* What this task involves
Skip every image and restate the data word for word.

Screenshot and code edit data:

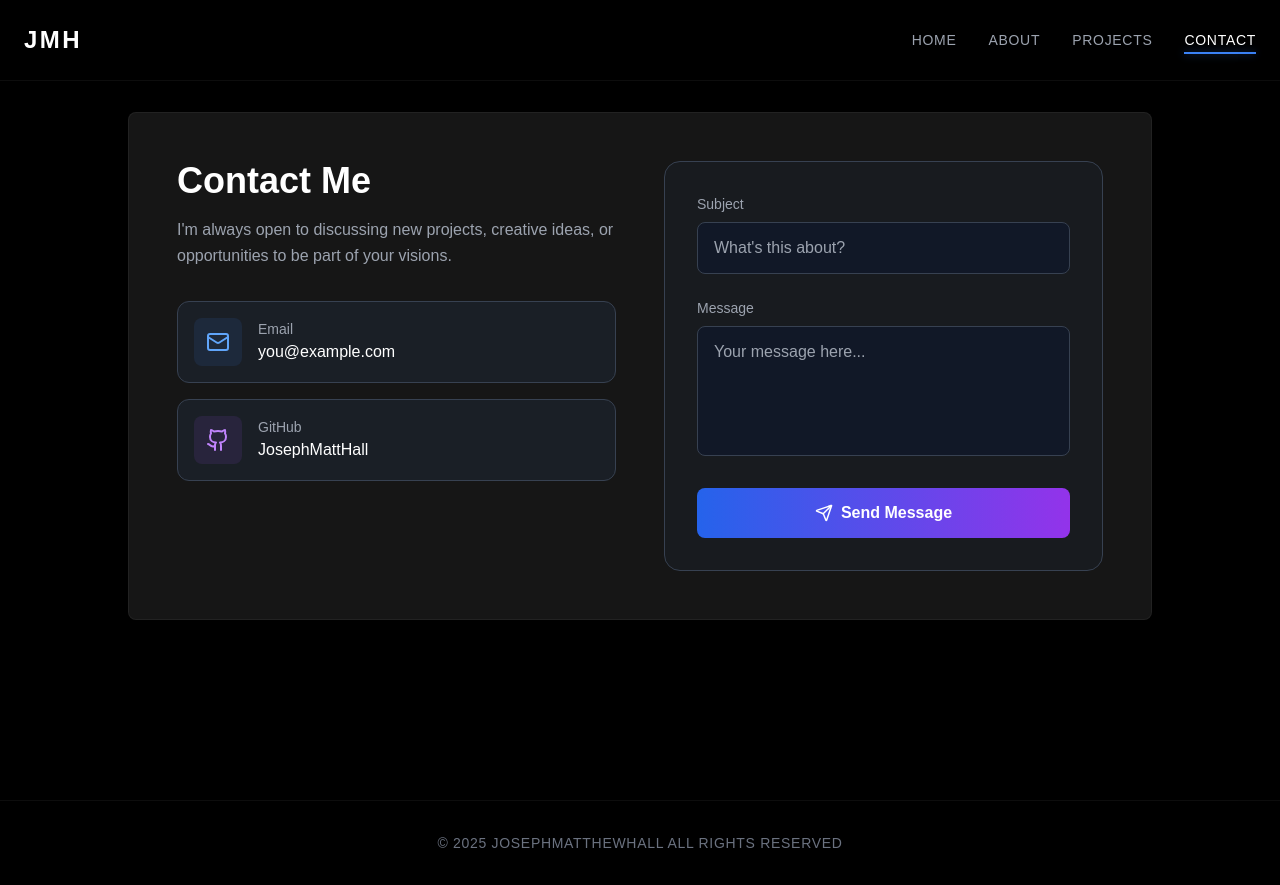
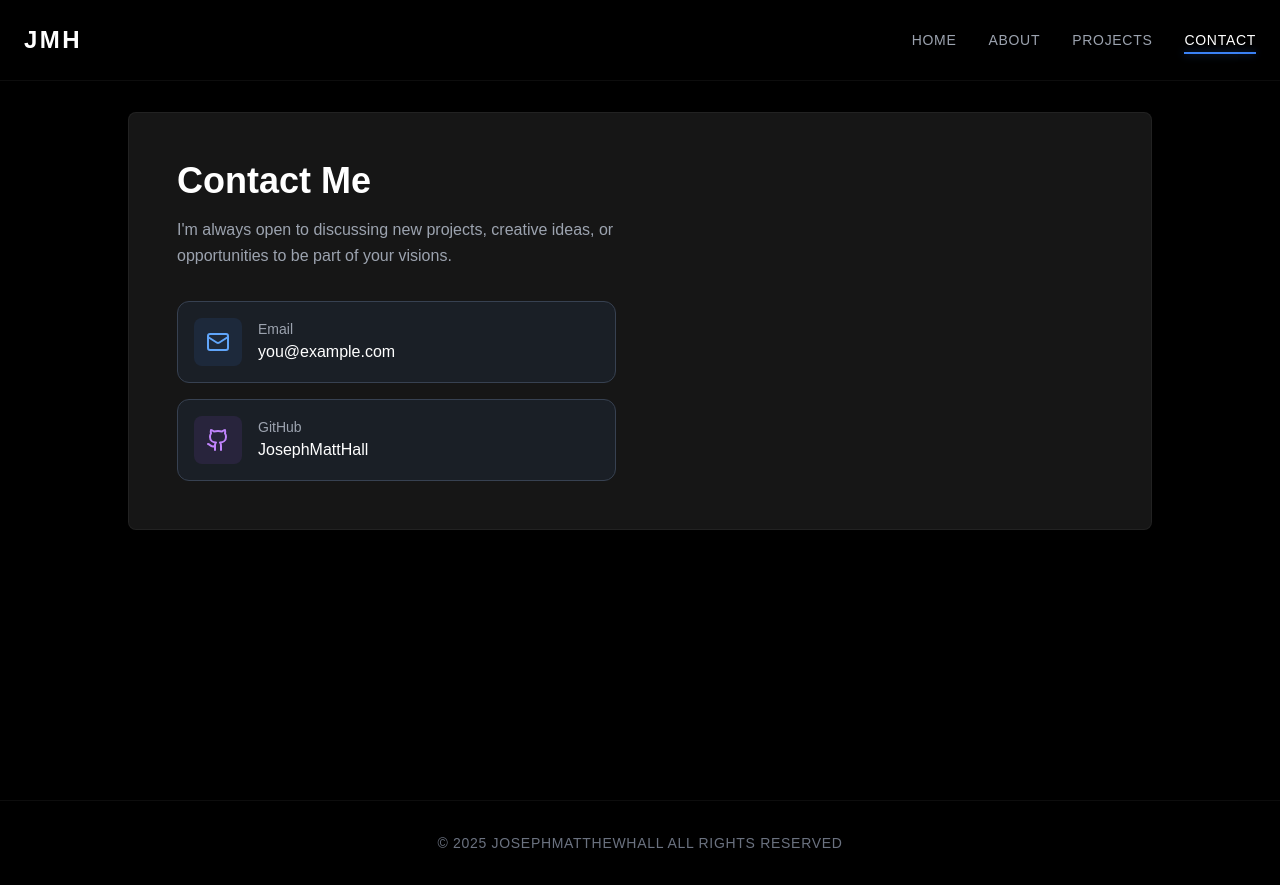
Before and after one commit to JosephMattHall/jmh, a Next.js app: page /contact in a window 1280 px wide. Built offline with nearby package versions, Linux system fonts and the light colour scheme.

Commit message:
removed email form on contact page.

```diff
--- a/app/contact/page.tsx
+++ b/app/contact/page.tsx
@@ -85,46 +85,6 @@ export default function ContactPage() {
             </a>
           </div>
         </motion.div>
-
-        {/* Right Column: Contact Form */}
-        <motion.div
-          initial={{ opacity: 0, x: 20 }}
-          animate={{ opacity: 1, x: 0 }}
-          transition={{ duration: 0.5, delay: 0.2 }}
-          className="bg-gray-800/30 p-8 rounded-2xl border border-gray-700"
-        >
-          <form onSubmit={handleSubmit} className="space-y-6">
-            <div>
-              <label className="block text-sm font-medium text-gray-400 mb-2">Subject</label>
-              <input
-                type="text"
-                value={subject}
-                onChange={(e) => setSubject(e.target.value)}
-                className="w-full bg-gray-900 border border-gray-700 rounded-lg px-4 py-3 text-white focus:ring-2 focus:ring-blue-500 outline-none transition-all"
-                placeholder="What's this about?"
-                required
-              />
-            </div>
-            <div>
-              <label className="block text-sm font-medium text-gray-400 mb-2">Message</label>
-              <textarea
-                value={message}
-                onChange={(e) => setMessage(e.target.value)}
-                rows={4}
-                className="w-full bg-gray-900 border border-gray-700 rounded-lg px-4 py-3 text-white focus:ring-2 focus:ring-blue-500 outline-none transition-all resize-none"
-                placeholder="Your message here..."
-                required
-              />
-            </div>
-            <button
-              type="submit"
-              className="w-full bg-gradient-to-r from-blue-600 to-purple-600 hover:from-blue-500 hover:to-purple-500 text-white font-bold py-3 rounded-lg transition-all transform hover:scale-[1.02] flex items-center justify-center gap-2"
-            >
-              <Send size={18} />
-              Send Message
-            </button>
-          </form>
-        </motion.div>
       </div>
     </PageLayout>
   )
```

* Exercise solution
Before and after one commit to JosephMattHall/jmh, a Next.js app: page /contact in a window 1280 px wide. Built offline with nearby package versions, Linux system fonts and the light colour scheme.

Commit message:
removed email form on contact page.

```diff
--- a/app/contact/page.tsx
+++ b/app/contact/page.tsx
@@ -85,46 +85,6 @@ export default function ContactPage() {
             </a>
           </div>
         </motion.div>
-
-        {/* Right Column: Contact Form */}
-        <motion.div
-          initial={{ opacity: 0, x: 20 }}
-          animate={{ opacity: 1, x: 0 }}
-          transition={{ duration: 0.5, delay: 0.2 }}
-          className="bg-gray-800/30 p-8 rounded-2xl border border-gray-700"
-        >
-          <form onSubmit={handleSubmit} className="space-y-6">
-            <div>
-              <label className="block text-sm font-medium text-gray-400 mb-2">Subject</label>
-              <input
-                type="text"
-                value={subject}
-                onChange={(e) => setSubject(e.target.value)}
-                className="w-full bg-gray-900 border border-gray-700 rounded-lg px-4 py-3 text-white focus:ring-2 focus:ring-blue-500 outline-none transition-all"
-                placeholder="What's this about?"
-                required
-              />
-            </div>
-            <div>
-              <label className="block text-sm font-medium text-gray-400 mb-2">Message</label>
-              <textarea
-                value={message}
-                onChange={(e) => setMessage(e.target.value)}
-                rows={4}
-                className="w-full bg-gray-900 border border-gray-700 rounded-lg px-4 py-3 text-white focus:ring-2 focus:ring-blue-500 outline-none transition-all resize-none"
-                placeholder="Your message here..."
-                required
-              />
-            </div>
-            <button
-              type="submit"
-              className="w-full bg-gradient-to-r from-blue-600 to-purple-600 hover:from-blue-500 hover:to-purple-500 text-white font-bold py-3 rounded-lg transition-all transform hover:scale-[1.02] flex items-center justify-center gap-2"
-            >
-              <Send size={18} />
-              Send Message
-            </button>
-          </form>
-        </motion.div>
       </div>
     </PageLayout>
   )
```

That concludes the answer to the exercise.